WORK INSTRUCTIONS:
Your answer must consist solely of the lines from the start of the entries below through the line with "無条件に含むと読めたので、対象を #82 /", unchanged.

Dataset entries:
==========

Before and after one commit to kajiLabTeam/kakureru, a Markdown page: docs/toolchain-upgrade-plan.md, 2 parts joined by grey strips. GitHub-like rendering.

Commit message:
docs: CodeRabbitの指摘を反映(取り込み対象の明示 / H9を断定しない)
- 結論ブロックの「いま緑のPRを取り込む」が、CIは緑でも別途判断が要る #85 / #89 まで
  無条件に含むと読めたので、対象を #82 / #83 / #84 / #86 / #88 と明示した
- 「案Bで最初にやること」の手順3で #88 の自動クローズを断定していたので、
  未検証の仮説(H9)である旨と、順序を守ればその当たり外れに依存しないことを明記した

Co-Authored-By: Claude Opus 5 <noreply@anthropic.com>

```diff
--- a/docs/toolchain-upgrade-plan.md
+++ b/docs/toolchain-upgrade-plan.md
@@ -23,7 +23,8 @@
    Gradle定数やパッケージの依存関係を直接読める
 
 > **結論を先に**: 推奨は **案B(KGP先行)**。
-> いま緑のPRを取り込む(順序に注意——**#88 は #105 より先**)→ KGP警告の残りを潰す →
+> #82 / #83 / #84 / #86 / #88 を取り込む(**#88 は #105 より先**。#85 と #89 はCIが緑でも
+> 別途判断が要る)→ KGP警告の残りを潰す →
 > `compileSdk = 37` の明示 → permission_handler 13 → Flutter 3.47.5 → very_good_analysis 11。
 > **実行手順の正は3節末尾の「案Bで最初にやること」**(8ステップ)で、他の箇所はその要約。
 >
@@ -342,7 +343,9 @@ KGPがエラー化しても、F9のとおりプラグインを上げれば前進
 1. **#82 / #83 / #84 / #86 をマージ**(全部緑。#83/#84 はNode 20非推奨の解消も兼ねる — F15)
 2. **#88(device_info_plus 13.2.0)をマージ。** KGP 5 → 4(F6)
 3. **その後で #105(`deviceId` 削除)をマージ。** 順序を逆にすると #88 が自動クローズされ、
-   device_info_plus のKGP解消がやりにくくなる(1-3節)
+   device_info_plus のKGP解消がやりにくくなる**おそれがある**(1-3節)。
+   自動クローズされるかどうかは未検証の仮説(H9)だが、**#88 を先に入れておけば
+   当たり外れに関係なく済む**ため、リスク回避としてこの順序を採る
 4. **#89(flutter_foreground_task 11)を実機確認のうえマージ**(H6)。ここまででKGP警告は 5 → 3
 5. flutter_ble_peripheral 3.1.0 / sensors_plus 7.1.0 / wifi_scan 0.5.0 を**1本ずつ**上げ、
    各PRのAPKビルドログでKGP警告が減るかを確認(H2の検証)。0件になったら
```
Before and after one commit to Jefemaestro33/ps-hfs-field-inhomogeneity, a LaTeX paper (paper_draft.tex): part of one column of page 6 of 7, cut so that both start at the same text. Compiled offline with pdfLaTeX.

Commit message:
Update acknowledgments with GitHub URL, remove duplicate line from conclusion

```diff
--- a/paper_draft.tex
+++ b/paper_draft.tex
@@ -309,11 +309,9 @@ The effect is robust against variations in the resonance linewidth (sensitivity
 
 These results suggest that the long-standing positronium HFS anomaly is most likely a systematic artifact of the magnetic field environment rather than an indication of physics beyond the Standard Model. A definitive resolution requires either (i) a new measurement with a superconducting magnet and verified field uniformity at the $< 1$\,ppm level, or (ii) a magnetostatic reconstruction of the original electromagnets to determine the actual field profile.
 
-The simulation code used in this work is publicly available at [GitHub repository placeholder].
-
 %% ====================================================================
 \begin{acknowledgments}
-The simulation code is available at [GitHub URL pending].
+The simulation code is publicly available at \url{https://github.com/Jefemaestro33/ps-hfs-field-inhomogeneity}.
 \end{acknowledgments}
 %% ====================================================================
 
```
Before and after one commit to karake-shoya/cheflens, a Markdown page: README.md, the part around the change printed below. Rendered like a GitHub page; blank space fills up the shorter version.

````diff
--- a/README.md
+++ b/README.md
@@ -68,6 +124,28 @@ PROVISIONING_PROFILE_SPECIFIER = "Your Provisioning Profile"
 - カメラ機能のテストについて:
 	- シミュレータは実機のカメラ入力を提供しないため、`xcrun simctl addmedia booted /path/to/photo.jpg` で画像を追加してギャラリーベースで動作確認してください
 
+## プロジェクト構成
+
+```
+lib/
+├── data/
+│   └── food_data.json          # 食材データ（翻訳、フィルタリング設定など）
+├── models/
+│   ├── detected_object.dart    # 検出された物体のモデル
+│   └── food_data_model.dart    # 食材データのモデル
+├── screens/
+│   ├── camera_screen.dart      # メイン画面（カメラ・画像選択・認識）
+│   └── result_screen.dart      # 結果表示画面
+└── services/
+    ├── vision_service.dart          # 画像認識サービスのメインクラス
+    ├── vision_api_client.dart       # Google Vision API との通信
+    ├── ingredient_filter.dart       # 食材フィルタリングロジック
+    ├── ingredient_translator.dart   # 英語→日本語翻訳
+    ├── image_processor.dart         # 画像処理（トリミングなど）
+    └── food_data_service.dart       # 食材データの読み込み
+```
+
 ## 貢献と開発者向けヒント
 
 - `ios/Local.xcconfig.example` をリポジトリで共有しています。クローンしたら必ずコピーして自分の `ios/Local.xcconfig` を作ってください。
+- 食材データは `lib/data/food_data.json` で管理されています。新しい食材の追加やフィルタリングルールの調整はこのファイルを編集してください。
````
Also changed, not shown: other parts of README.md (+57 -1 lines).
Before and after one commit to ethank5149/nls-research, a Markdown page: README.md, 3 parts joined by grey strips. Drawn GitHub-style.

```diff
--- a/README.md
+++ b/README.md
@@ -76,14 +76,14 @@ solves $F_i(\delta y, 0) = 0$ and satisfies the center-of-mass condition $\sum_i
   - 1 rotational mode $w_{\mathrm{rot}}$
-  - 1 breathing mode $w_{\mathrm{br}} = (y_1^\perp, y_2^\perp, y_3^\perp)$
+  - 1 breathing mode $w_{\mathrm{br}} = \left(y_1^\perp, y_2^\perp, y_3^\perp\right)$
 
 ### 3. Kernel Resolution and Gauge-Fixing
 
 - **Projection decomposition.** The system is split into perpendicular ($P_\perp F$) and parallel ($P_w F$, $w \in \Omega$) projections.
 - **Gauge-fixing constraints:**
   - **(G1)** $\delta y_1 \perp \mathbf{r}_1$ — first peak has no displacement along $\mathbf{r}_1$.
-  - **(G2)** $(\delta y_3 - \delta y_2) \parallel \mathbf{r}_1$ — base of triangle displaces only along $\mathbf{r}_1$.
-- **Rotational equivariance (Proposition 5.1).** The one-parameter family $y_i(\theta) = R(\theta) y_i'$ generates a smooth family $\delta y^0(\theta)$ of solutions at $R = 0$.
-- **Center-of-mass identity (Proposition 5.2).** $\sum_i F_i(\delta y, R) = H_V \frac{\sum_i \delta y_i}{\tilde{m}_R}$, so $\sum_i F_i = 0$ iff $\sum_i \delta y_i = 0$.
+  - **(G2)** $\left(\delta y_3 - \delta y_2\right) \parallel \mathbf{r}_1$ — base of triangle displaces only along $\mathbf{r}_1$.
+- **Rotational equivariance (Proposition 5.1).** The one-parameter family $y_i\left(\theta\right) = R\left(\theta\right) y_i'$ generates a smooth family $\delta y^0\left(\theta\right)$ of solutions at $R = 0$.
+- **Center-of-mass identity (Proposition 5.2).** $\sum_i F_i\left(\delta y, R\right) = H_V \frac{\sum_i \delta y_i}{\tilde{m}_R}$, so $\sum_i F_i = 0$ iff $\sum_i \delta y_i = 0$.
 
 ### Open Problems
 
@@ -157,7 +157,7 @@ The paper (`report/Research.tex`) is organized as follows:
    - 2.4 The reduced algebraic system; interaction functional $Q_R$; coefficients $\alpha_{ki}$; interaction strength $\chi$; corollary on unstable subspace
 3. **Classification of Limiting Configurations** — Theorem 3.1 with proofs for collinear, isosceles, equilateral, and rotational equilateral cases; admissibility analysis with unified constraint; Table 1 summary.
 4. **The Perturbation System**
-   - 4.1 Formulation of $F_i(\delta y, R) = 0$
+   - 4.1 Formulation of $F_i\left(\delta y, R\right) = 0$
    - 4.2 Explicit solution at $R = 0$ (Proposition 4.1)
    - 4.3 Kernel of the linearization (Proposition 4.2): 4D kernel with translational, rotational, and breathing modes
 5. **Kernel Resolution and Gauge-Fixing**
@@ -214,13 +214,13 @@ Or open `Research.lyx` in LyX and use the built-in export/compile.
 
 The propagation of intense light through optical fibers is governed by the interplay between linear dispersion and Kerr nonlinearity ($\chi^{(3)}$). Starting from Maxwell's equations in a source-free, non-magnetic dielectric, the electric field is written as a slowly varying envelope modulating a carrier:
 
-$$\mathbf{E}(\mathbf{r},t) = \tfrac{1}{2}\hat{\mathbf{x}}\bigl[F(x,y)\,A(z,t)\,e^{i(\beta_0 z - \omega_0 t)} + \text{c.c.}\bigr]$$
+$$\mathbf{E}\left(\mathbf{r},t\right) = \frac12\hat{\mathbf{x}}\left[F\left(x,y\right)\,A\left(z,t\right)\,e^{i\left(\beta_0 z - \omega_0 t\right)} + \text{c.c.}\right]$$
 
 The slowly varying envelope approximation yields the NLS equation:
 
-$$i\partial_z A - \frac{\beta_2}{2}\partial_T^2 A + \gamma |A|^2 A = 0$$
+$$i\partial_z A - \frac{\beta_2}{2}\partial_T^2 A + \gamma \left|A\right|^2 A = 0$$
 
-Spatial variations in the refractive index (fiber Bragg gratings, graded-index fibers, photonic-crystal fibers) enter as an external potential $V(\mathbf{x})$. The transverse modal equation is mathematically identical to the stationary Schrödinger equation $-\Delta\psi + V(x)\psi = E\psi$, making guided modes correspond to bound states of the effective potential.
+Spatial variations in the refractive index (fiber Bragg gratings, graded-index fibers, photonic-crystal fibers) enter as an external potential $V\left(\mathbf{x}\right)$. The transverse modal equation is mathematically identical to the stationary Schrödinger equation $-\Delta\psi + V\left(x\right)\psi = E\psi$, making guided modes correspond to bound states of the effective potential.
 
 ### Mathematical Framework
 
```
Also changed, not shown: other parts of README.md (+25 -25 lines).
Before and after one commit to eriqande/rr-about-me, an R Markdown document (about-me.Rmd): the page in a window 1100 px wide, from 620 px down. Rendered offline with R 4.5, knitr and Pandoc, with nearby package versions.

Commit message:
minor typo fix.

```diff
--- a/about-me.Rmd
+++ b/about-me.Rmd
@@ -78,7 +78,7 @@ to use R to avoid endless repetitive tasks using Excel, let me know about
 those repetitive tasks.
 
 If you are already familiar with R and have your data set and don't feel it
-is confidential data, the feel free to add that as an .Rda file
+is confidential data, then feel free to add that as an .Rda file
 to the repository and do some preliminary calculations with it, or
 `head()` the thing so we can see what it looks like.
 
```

==========

REPLY TO THE EXERCISE:
Before and after one commit to kajiLabTeam/kakureru, a Markdown page: docs/toolchain-upgrade-plan.md, 2 parts joined by grey strips. GitHub-like rendering.

Commit message:
docs: CodeRabbitの指摘を反映(取り込み対象の明示 / H9を断定しない)
- 結論ブロックの「いま緑のPRを取り込む」が、CIは緑でも別途判断が要る #85 / #89 まで
  無条件に含むと読めたので、対象を #82 / #83 / #84 / #86 / #88 と明示した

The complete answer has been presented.